Percentage of the national economy began a gradual increase to beyond 20 percent. An important consequence of economic globalization is the creation of a worldwide competitive standard. In the 1960s the benchmark for General Motors was staying as competitive as Chrysler or Ford Motor Co. Today that is not good enough. Globalization has raised the standards across the board. American industries that measure up to the new higher standard, such as entertainment and computer software, prosper greatly. The rest struggle to hang on to their market share by merging with each other. On average, this consolidation has resulted in the gradual decline in purchasing power for the wage earner discussed in Chapter 2. The move from the National Finals to the World Business Olympics is much more than simply an enlargement in scope. Capital and most products (and some services) are portable. Labor is less portable. Although the desire of Third World residents to work in the West is substantial, there seems to be no reciprocal desire on the part of North Americans or Western Europeans to relocate to the Third World. Thus, we see textile plants closing in the South, computer help desks closing in Silicon Valley, while downtown Detroit is an urban wasteland.

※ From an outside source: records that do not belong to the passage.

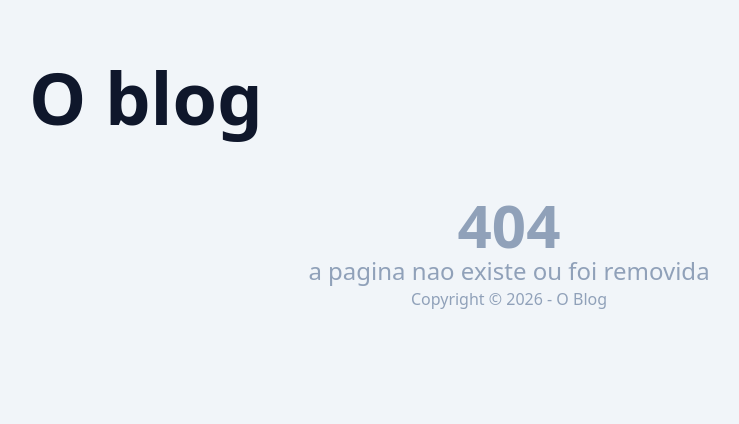
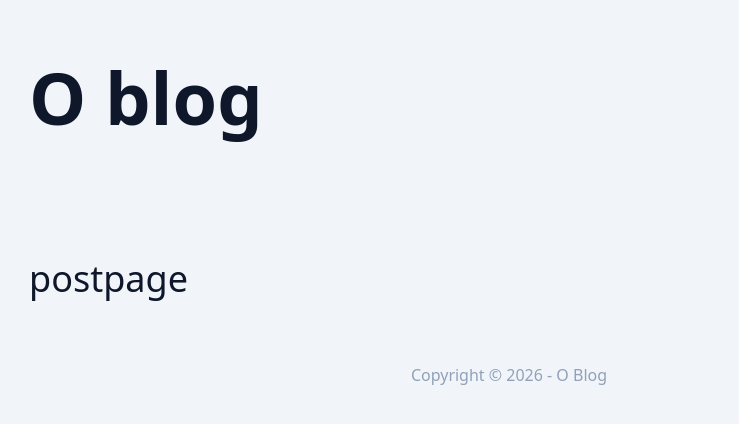
Before and after one commit to iamT0ddykk/O-Blog, a Next.js app: page /admin/post in a window 1280 px wide. Before the commit this address had no page. Shown: the top 424 px of the page, without its empty margins (131-870 px from the left). Built offline with nearby package versions, Linux system fonts and the light colour scheme.

Commit message:
adm panel comecado

```diff
--- /dev/null
+++ b/src/app/admin/login/page.tsx
@@ -0,0 +1,9 @@
+export const dynamic = "force-dynamic";
+
+export default async function AdminLoginPage() {
+  return (
+    <>
+      <div className="text-4xl py-16">oi</div>
+    </>
+  );
+}
--- /dev/null
+++ b/src/app/admin/post/page.tsx
@@ -0,0 +1,9 @@
+export const dynamic = "force-dynamic";
+
+export default async function AdminPostPage() {
+  return (
+    <>
+      <div className="text-4xl py-16">postpage</div>
+    </>
+  );
+}
```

Even an eventual reversal of the trend toward globalization will not result in a return of American wages to the purchasing power levels of the 1970s. There are two reasons for this. One is that although sentiment for political, and to a greater degree economic, isolation is never very far beneath the surface in America, isolation movements historically generate more noise than widespread support. That freer trade contributes to the prosperity of everyone is accepted as fact in political and economic circles today. The second reason is that there are many places in the world where wage rates are a lot lower than in the United States and the European Union. Although there have been recent increases in the purchasing power of American wages, a long and continued upward trend in wage rates is very unlikely simply because there are so many places where wages are lower. (See Table 3.1.) In Western Europe, a general sustained upturn in the purchasing power of wages (except possibly in Britain) is unlikely. Throughout the rest of Europe, persistent unemployment rates exceeding 10 percent almost everywhere will stand in the way of widespread wage increases.
There are no reliable data about the wages in Communist China. However, a visit to your local discount store will turn up silk shirts for $25 and AM/FM portable radios, with headphones (batteries not included), that work quite well for $5, both made in China. It is probably impossible to determine the wages of the people who made these things. Common sense says they can’t be very much, perhaps slave level. To a significant extent, the cause of the decline in income in the United States is irrelevant. Whether the statistics accurately describe reality is somewhat irrelevant, too. For many people the freedom and joy of self-determination and self-expression that they reap from their own business far exceeds the value of even a lot more money from a job. The remainder of this book is designed to equip you to meet the economic challenges that are the legacy of the economic developments just described.
Entrepreneurial skills will aid you in your job search, should you choose to continue as a wage earner in the unstable job market, because you will be more competent and confident selling yourself. Obviously, the skills you are about to learn also will aid you greatly if you choose to start a side business to augment your current income from wages or to launch your own business full time.